And let’s discuss character and storycraft, since all of these come into play within the larger question of craft. Lovecraft peopled his stories with a slew of mostly middle-aged white men with the emotional bandwidth of hamsters; they felt uneasy, terrified…anguished. And that’s about it. They were intellectuals and sometimes random townsfolk, but not much else. They ran for their lives, occasionally fought off giant monsters, did some research. They existed primarily as a foil for the comparatively well-developed creatures. Butler’s characters were, in a word, alive. They struggled, loved, laughed, cried and we cried with them, for all their chaotic flaws and desperation. They were people we knew, people we’ve loved and hated.

Lovecraft’s stories often weren’t even stories, just ideas floating glumly along through paragraph after paragraph of wordiness. The ones that do have an actual plot tended to be scattered and leave us wondering why: Why should we care about the character? Why was the story even written? What…even…happened? Butler’s narratives brought us deftly along through the treacherous highs and lows of each protagonist’s struggles with a complicated array of power imbalances. She showed us many forms of violence and survival. The internal and external conflicts blend seamlessly and force us to interrogate our own relationship to power and privilege, all while avoiding simple didacticism or preaching. Butler gave great story.

Finally, Joshi raises the point that Butler wrote science fiction, not fantasy. Lovecraft wrote mostly about beings from outer space and other dimensions that infringed on this world. He’s considered a father more of the subgenre weird fiction than fantasy. His tale The Horror at Red Hook could be considered a precursor to the still-gentrified category of urban fantasy, but he wrote more science fiction-tinged  horror than fantasy. Butler did write science fiction. And she wrote about immortal shapeshifters, vampires, time travel, humans with magic powers. She wrote fantasy and horror. She influenced a generation of fantasy and horror writers. And anyone who hasn’t figured out that genre is a messy slipstream with no clear borders isn’t paying attention.
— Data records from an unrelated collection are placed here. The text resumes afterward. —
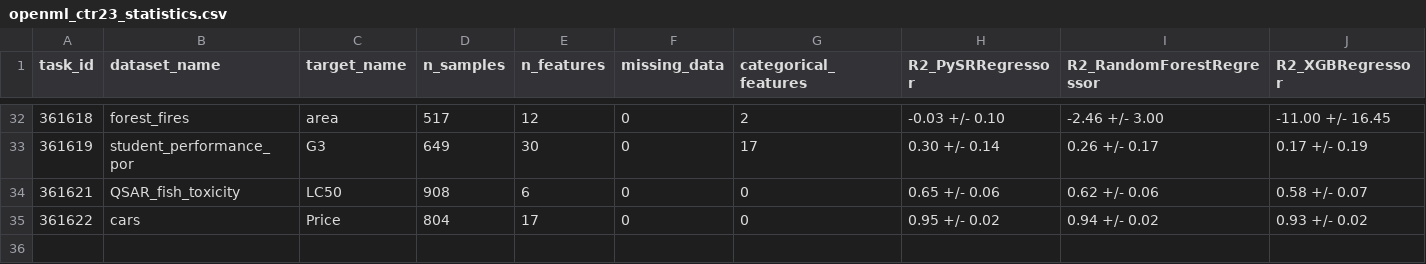
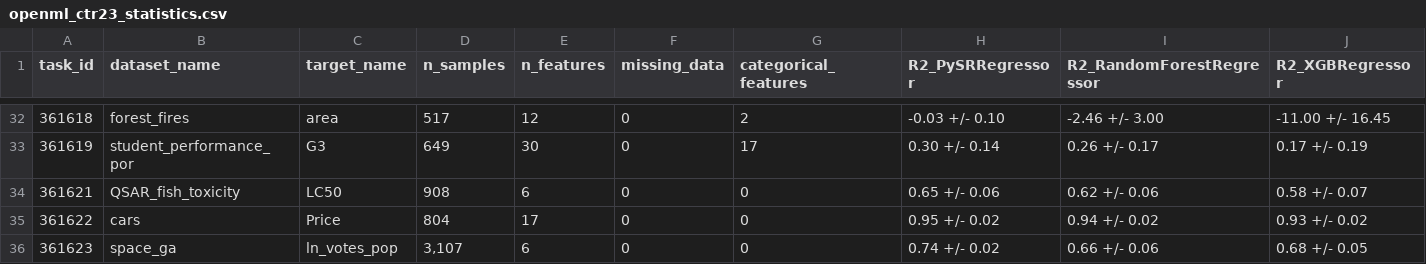
Before and after one commit to albertotonda/symbolic-regression-vs-ensembles, a CSV file: results_server_mu100_niterations1000/openml_ctr23_statistics.csv, drawn as a sheet; only a part is shown, gaps mark what is left out; rows hold the shown columns only; the diff names each change by its address in the sheet, - before the commit and + after, or states it on an @@ line.

```diff
--- a/results_server_mu100_niterations1000/openml_ctr23_statistics.csv
+++ b/results_server_mu100_niterations1000/openml_ctr23_statistics.csv
+row 36: 361623 | space_ga | ln_votes_pop | 3,107 | 6 | 0 | 0 | 0.74 +/- 0.02 | 0.66 +/- 0.06 | 0.68 +/- 0.05
```
Also changed, not shown: 2 other files.
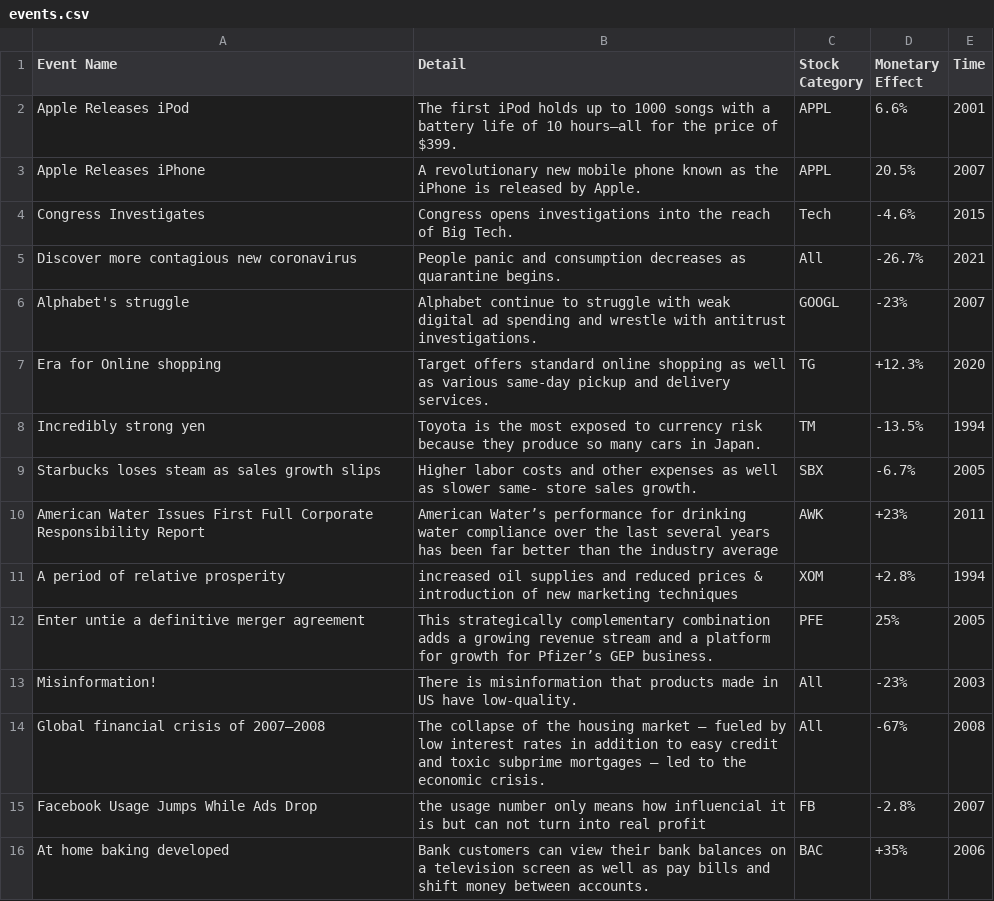
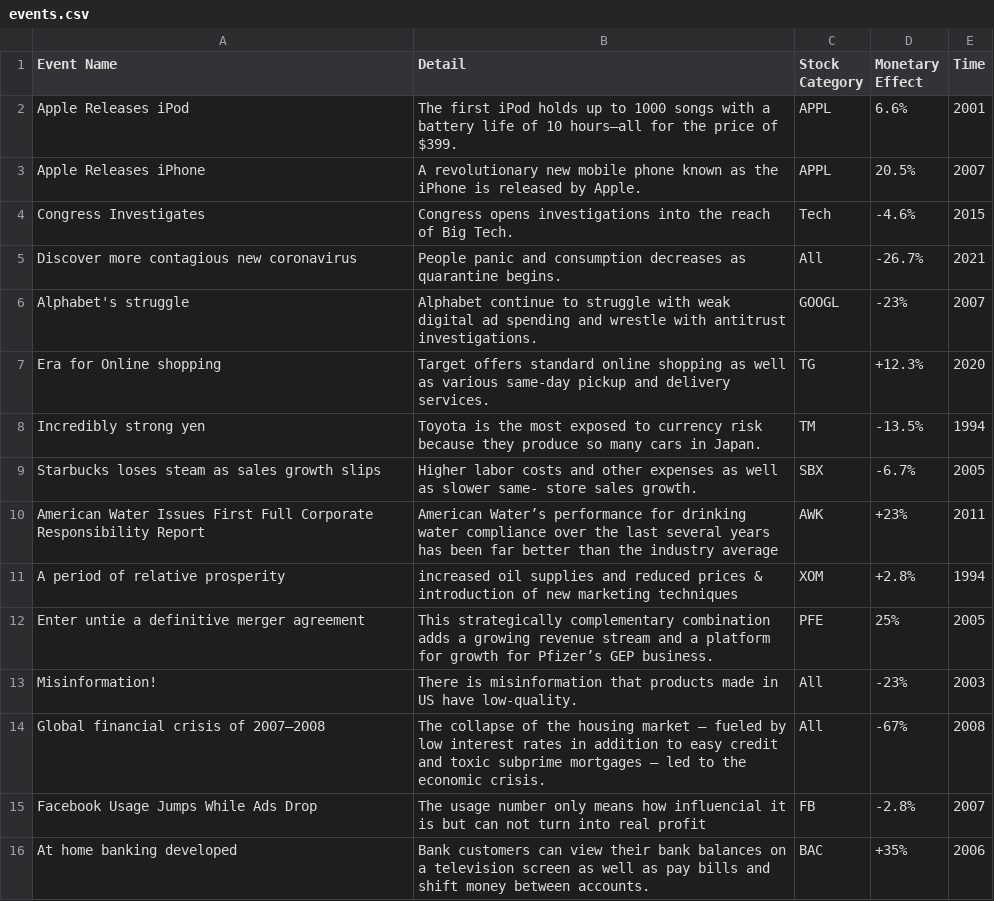
Before and after one commit to SiliconUnicorn/StockMarketGame_CS-123, a CSV file: stockMarket/assets/csv/events.csv, drawn as a sheet; the diff names each change by its address in the sheet, - before the commit and + after, or states it on an @@ line.

Commit message:
Expanded test functions further, fixed issue with events.csv

```diff
--- a/stockMarket/assets/csv/events.csv
+++ b/stockMarket/assets/csv/events.csv
-B15 (Detail): the usage number…
+B15 (Detail): The usage number…
-A16 (Event Name): At home baking developed
+A16 (Event Name): At home banking developed
```
Also changed, not shown: 2 other files.
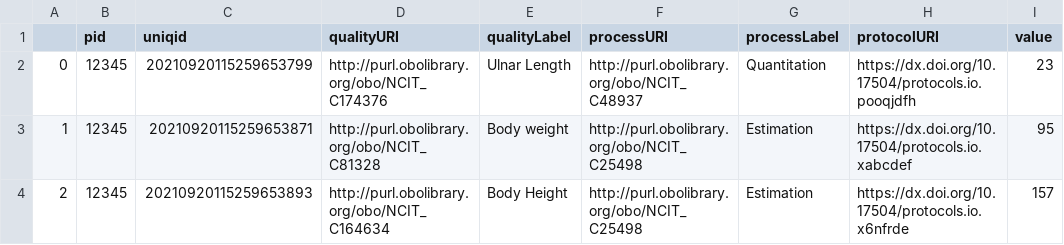
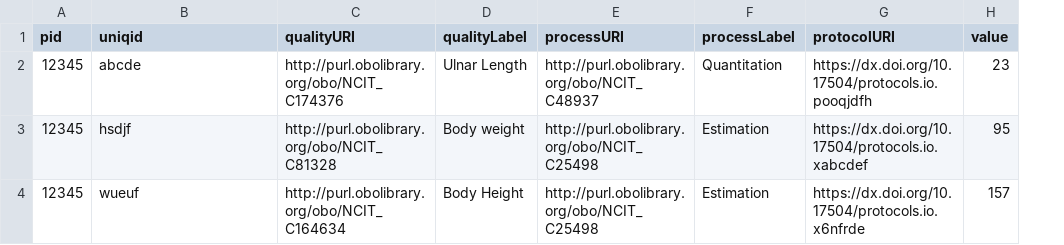
Before and after one commit to ejp-rd-vp/CDE-semantic-model-implementations, a CSV file: YARRRML_Transform_Templates/csv/body_measurement.csv, drawn as a sheet; only a part is shown; removed rows and columns are numbered as before the commit, all else as after; the diff names each change by its address in the sheet, - before the commit and + after, or states it on an @@ line.

```diff
--- a/YARRRML_Transform_Templates/csv/body_measurement.csv
+++ b/YARRRML_Transform_Templates/csv/body_measurement.csv
-column A, rows 2-4: 0 | 1 | 2
-B2 (uniqid): 20210920115259653799
+B2 (uniqid): abcde
-B3 (uniqid): 20210920115259653871
+B3 (uniqid): hsdjf
-B4 (uniqid): 20210920115259653893
+B4 (uniqid): wueuf
```
Also changed, not shown: YARRRML_Transform_Templates/csv/diagnosis.csv, YARRRML_Transform_Templates/csv/disability.csv, 40 other files.
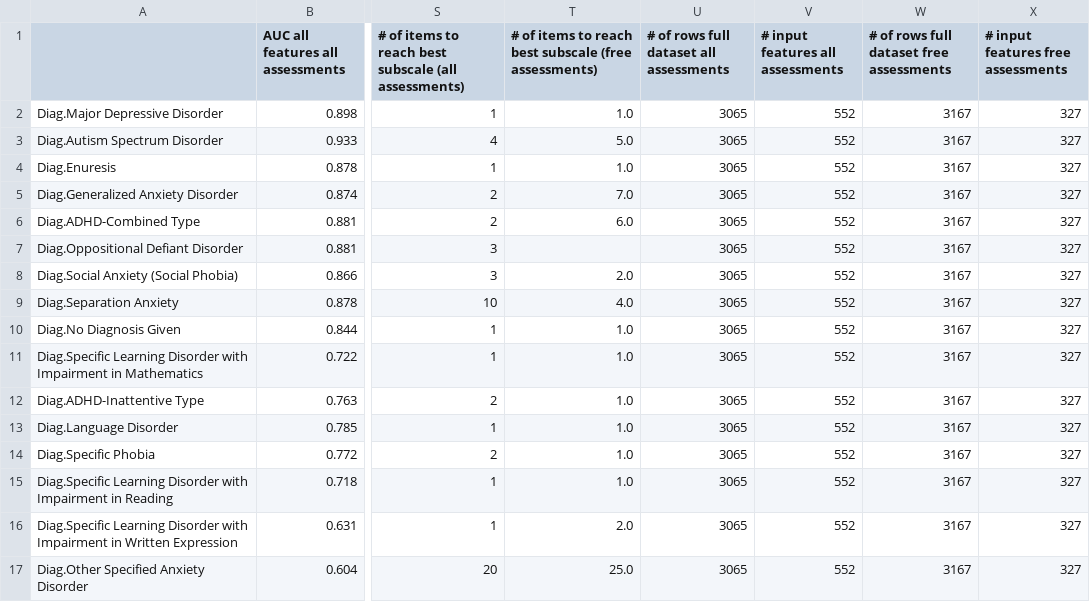
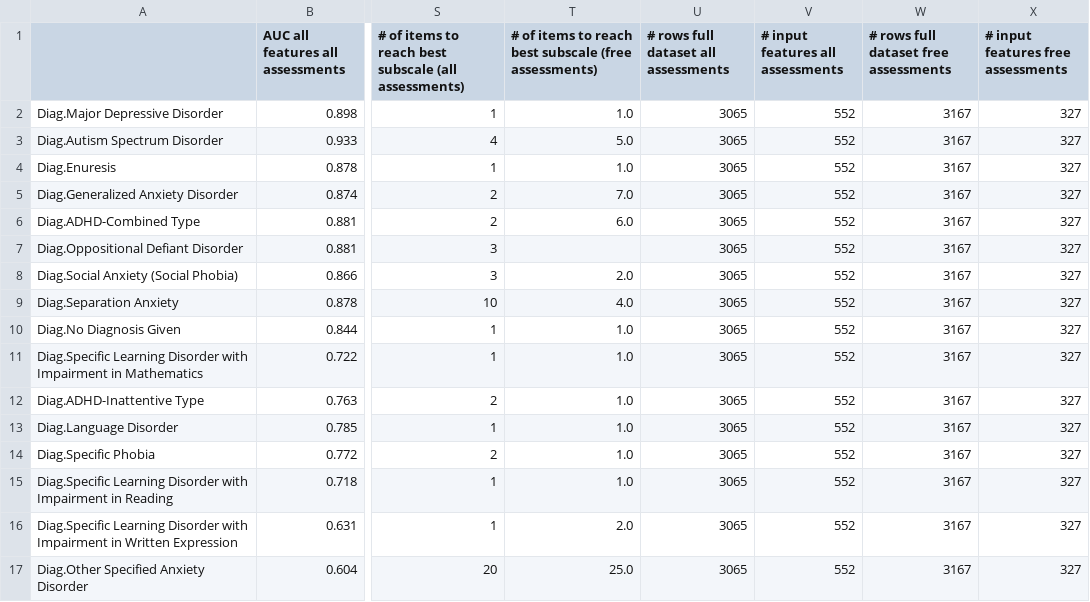
Before and after one commit to charlie42/HBN-scripts, a CSV file: output/compare_orig_vs_subsets.csv, drawn as a sheet; only a part is shown, gaps mark what is left out; the diff names each change by its address in the sheet, - before the commit and + after, or states it on an @@ line.

```diff
--- a/output/compare_orig_vs_subsets.csv
+++ b/output/compare_orig_vs_subsets.csv
-U1: # of rows full dataset all assessments
+U1: # rows full dataset all assessments
-W1: # of rows full dataset free assessments
+W1: # rows full dataset free assessments
```
Also changed, not shown: 5 other files.
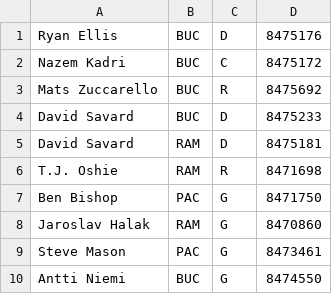
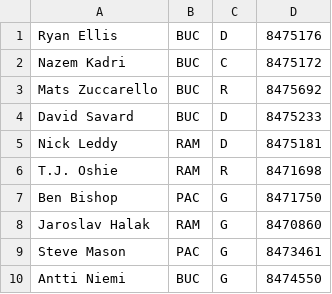
Before and after one commit to SunsHC/NCHLStats, a CSV file: NCHLStats/bin/Debug/DB NCHL.csv, drawn as a sheet; only a part is shown.

```diff
--- a/NCHLStats/bin/Debug/DB NCHL.csv
+++ b/NCHLStats/bin/Debug/DB NCHL.csv
@@ -4,3 +4,3 @@ Mats Zuccarello,BUC,R,8475692
 David Savard,BUC,D,8475233
-David Savard,RAM,D,8475181
+Nick Leddy,RAM,D,8475181
 T.J. Oshie,RAM,R,8471698
```
Also changed, not shown: 33 other files.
Mr. Joshi spends the majority of his essay arguing against a point that I never raised – the idea that Lovecraft’s race and gender somehow disqualify him. Joshi also wonders aloud why no one gets mad about Lovecraft’s atheism, as it was “equally obnoxious” to his virulent racism. Neither point merits a response, except to say that their inclusion in the post makes painfully clear the need for writers and scholars alike to do our homework when it comes to race, gender and power, lest we one day want to say something about them and not sound desperately ridiculous. Of course, it’s easy to make up points to argue against, which explains why Mr. Joshi so quickly swept past the crucial question of craft.

I absolutely don’t think someone as hateful as HP Lovecraft should hold such a symbolic place in the genre. Beyond that though, it matters that his writing suffered for it. His already stale protagonists defended themselves from sweltering masses of dull clichés: the same stupid, evil brown and black folks that white writers have been conjuring up for centuries to justify imperialism and institutional racism. A craft failure and human failure of epic proportions.

We can appreciate Lovecraft’s worldbuilding brilliance and imagination and still see him for what he was: a hateful human and a crappy wordsmith. And we can embrace a writer that changed the genre with the depth of her humanity, the sharpness of her power analysis, the ferocity of her words and stories. Let’s do what our genre asks of us and imagine this world the way it could possibly be while being honest about the way it is.

Butler Lovecraft

38 thoughts on “On Butler and Lovecraft: A Response”

  1. You prove yet again that you are wrong about Lovecraft (I begin to wonder how much of his excellent fiction you have actually perused)and utterly clueless about the vast amount of literary criticism Lovecraft’s superb stories have received in published form, in which his genius and excellence as a writer are investigated by those who (unlike yourself) understand that which constitutes good writing.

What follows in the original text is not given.